• **Task prompt**
Please restate the entries below word for word, leaving out any pictures.
───── Provided records ─────
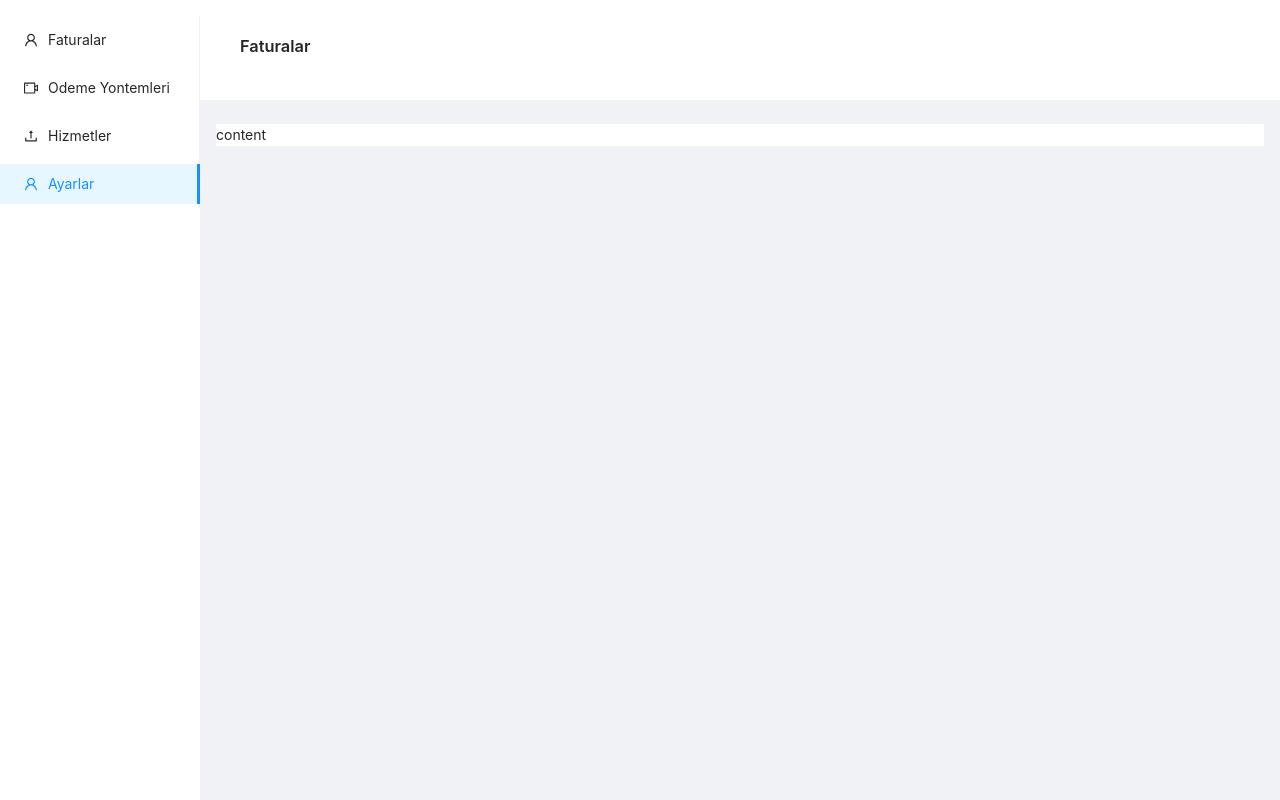
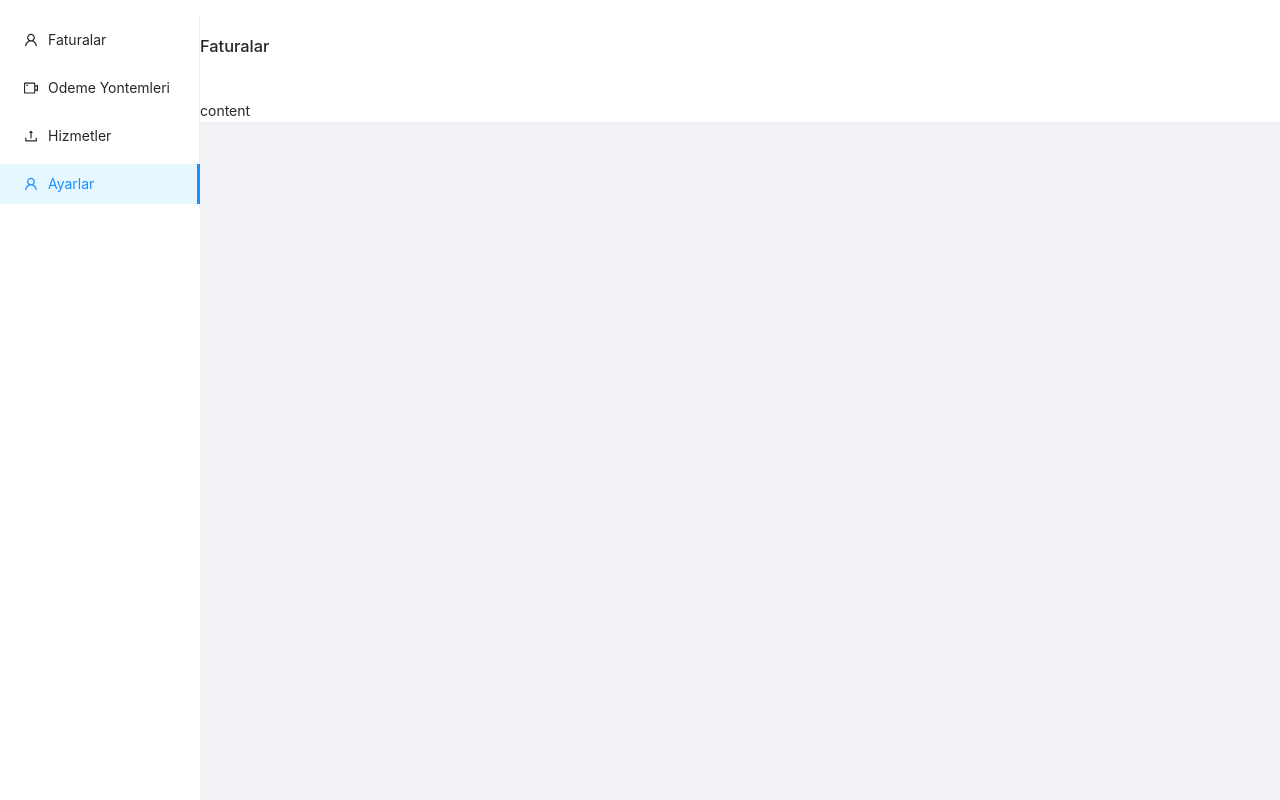
Before and after one commit to dereakif/invoice-dashboard, a React (Create React App) app: page / in a window 1280 px wide. Built offline with nearby package versions, Linux system fonts and the light colour scheme.

Commit message:
remove: header and content styles

```diff
--- a/src/App.css
+++ b/src/App.css
@@ -18,14 +18,6 @@ section.ant-layout.ant-layout-has-sider {
   display: flex;
   align-items: center;
 }
-.site-layout-sub-header-background > h1 {
-  font-weight: 600;
-  margin-left: 2.5rem;
-}
-
-.ant-layout-content {
-  margin: 24px 16px 0;
-}
 
 .site-layout-background {
   background: #fff;
```
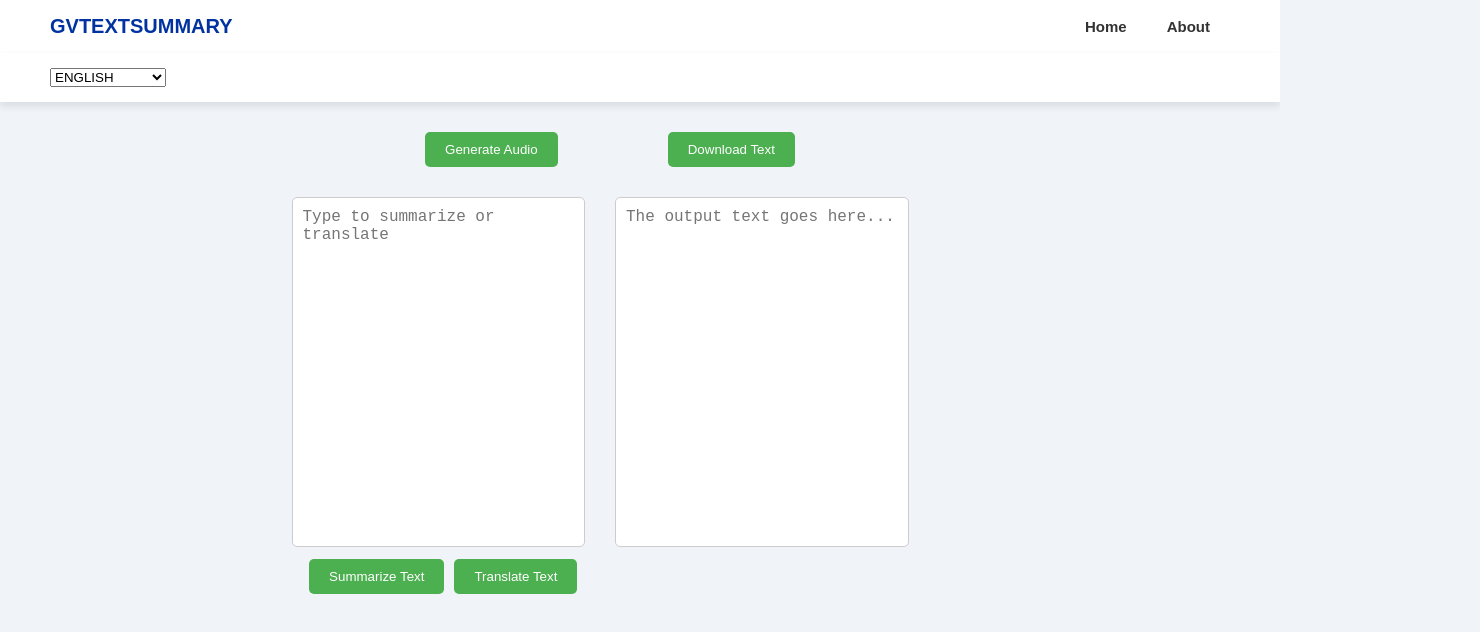
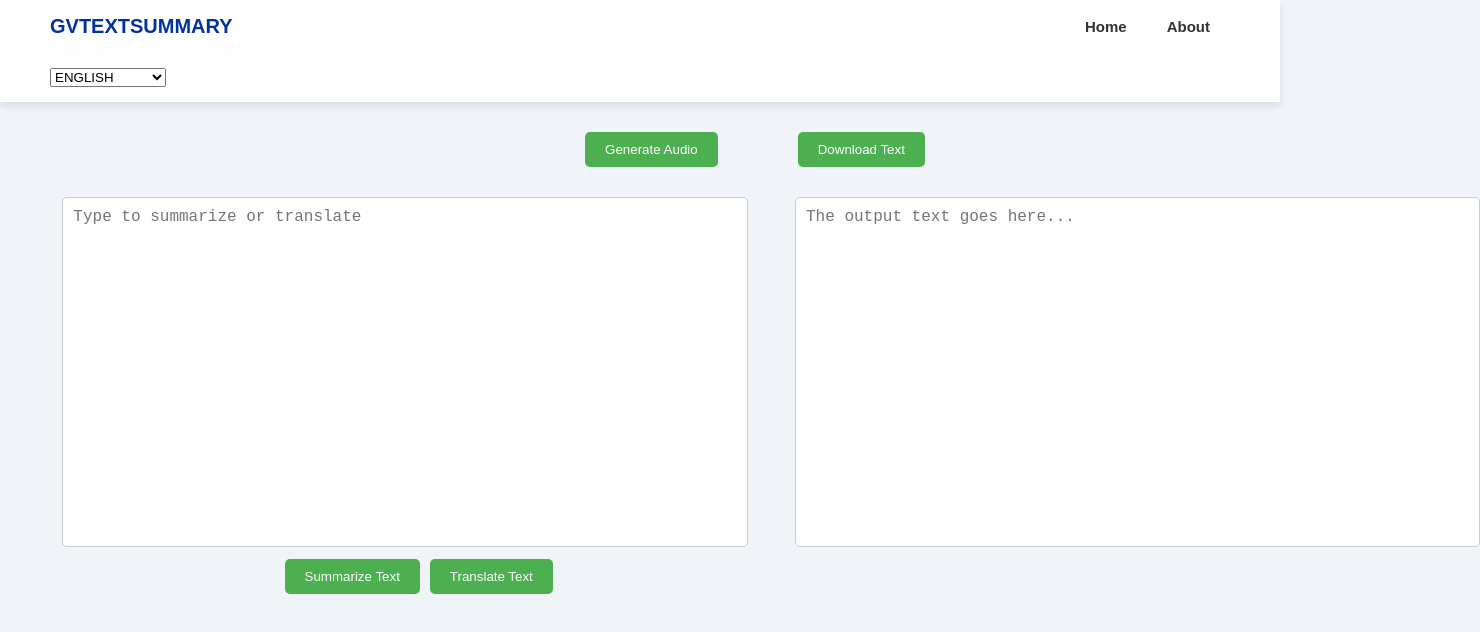
Before and after one commit to ramrockety/GVTextSummary, a React (Create React App) app in the folder text-summary-app/: page / in a window 1280 px wide. Shown: the top 632 px of the page, 1480 px wide, since content can reach past the window. Built offline with nearby package versions, Linux system fonts and the light colour scheme.

Commit message:
making the design centered

```diff
--- a/text-summary-app/src/App.css
+++ b/text-summary-app/src/App.css
@@ -66,10 +66,17 @@ body {
 }
 
 .download-button {
-  margin-left: 60px;
-  margin-right: 40px;
+  margin-left: 190px;
+  margin-right: -120px;
 }
-
+.audio-button{
+  padding: 10px 20px;
+  background-color: #4CAF50;
+  color: white;
+  border: none;
+  border-radius: 5px;
+  cursor: pointer;
+}
 .translate-button,
 .summarize-button {
   margin-top: 10px;
@@ -89,6 +96,7 @@ body {
   gap: 30px;
   flex-wrap: wrap;
   margin-bottom: 20px;
+
 }
 
 .text-area,
@@ -101,9 +109,8 @@ body {
   margin-top: -100px;
 }
 
-.text-area textarea,
-.text-area-output textarea {
-  width: 100%;
+.text-area textarea{
+  width: 200%;
   height: 350px;
   padding: 10px;
   border: 1px solid #ccc;
@@ -111,6 +118,19 @@ body {
   resize: none;
   font-size: 16px;
   margin-top: 10px;
+  margin-left: -180px;
+}
+
+.text-area-output textarea {
+  width: 200%;
+  height: 350px;
+  padding: 10px;
+  border: 1px solid #ccc;
+  border-radius: 5px;
+  resize: none;
+  font-size: 16px;
+  margin-top: 10px;
+  margin-left: 180px;
 }
 
 /* Responsive Design */
--- a/text-summary-app/src/TextSummarizer.js
+++ b/text-summary-app/src/TextSummarizer.js
@@ -136,7 +136,7 @@ function TextSummarizer() {
         {audioUrl && (
           <div>
             <audio controls src={audioUrl}></audio>
-            <a href={audioUrl} download="output_audio.mp3" className="download-button">
+            <a href={audioUrl} download="output_audio.mp3" className="audio-button">
               Download Audio
             </a>
           </div>
```
Also changed, not shown: 1 other file (tests, documents, lock files or other folders).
─────
• **Answer box**
Before and after one commit to dereakif/invoice-dashboard, a React (Create React App) app: page / in a window 1280 px wide. Built offline with nearby package versions, Linux system fonts and the light colour scheme.

Commit message:
remove: header and content styles

```diff
--- a/src/App.css
+++ b/src/App.css
@@ -18,14 +18,6 @@ section.ant-layout.ant-layout-has-sider {
   display: flex;
   align-items: center;
 }
-.site-layout-sub-header-background > h1 {
-  font-weight: 600;
-  margin-left: 2.5rem;
-}
-
-.ant-layout-content {
-  margin: 24px 16px 0;
-}
 
 .site-layout-background {
   background: #fff;
```
Before and after one commit to ramrockety/GVTextSummary, a React (Create React App) app in the folder text-summary-app/: page / in a window 1280 px wide. Shown: the top 632 px of the page, 1480 px wide, since content can reach past the window. Built offline with nearby package versions, Linux system fonts and the light colour scheme.

Commit message:
making the design centered

```diff
--- a/text-summary-app/src/App.css
+++ b/text-summary-app/src/App.css
@@ -66,10 +66,17 @@ body {
 }
 
 .download-button {
-  margin-left: 60px;
-  margin-right: 40px;
+  margin-left: 190px;
+  margin-right: -120px;
 }
-
+.audio-button{
+  padding: 10px 20px;
+  background-color: #4CAF50;
+  color: white;
+  border: none;
+  border-radius: 5px;
+  cursor: pointer;
+}
 .translate-button,
 .summarize-button {
   margin-top: 10px;
@@ -89,6 +96,7 @@ body {
   gap: 30px;
   flex-wrap: wrap;
   margin-bottom: 20px;
+
 }
 
 .text-area,
@@ -101,9 +109,8 @@ body {
   margin-top: -100px;
 }
 
-.text-area textarea,
-.text-area-output textarea {
-  width: 100%;
+.text-area textarea{
+  width: 200%;
   height: 350px;
   padding: 10px;
   border: 1px solid #ccc;
@@ -111,6 +118,19 @@ body {
   resize: none;
   font-size: 16px;
   margin-top: 10px;
+  margin-left: -180px;
+}
+
+.text-area-output textarea {
+  width: 200%;
+  height: 350px;
+  padding: 10px;
+  border: 1px solid #ccc;
+  border-radius: 5px;
+  resize: none;
+  font-size: 16px;
+  margin-top: 10px;
+  margin-left: 180px;
 }
 
 /* Responsive Design */
--- a/text-summary-app/src/TextSummarizer.js
+++ b/text-summary-app/src/TextSummarizer.js
@@ -136,7 +136,7 @@ function TextSummarizer() {
         {audioUrl && (
           <div>
             <audio controls src={audioUrl}></audio>
-            <a href={audioUrl} download="output_audio.mp3" className="download-button">
+            <a href={audioUrl} download="output_audio.mp3" className="audio-button">
               Download Audio
             </a>
           </div>
```
Also changed, not shown: 1 other file (tests, documents, lock files or other folders).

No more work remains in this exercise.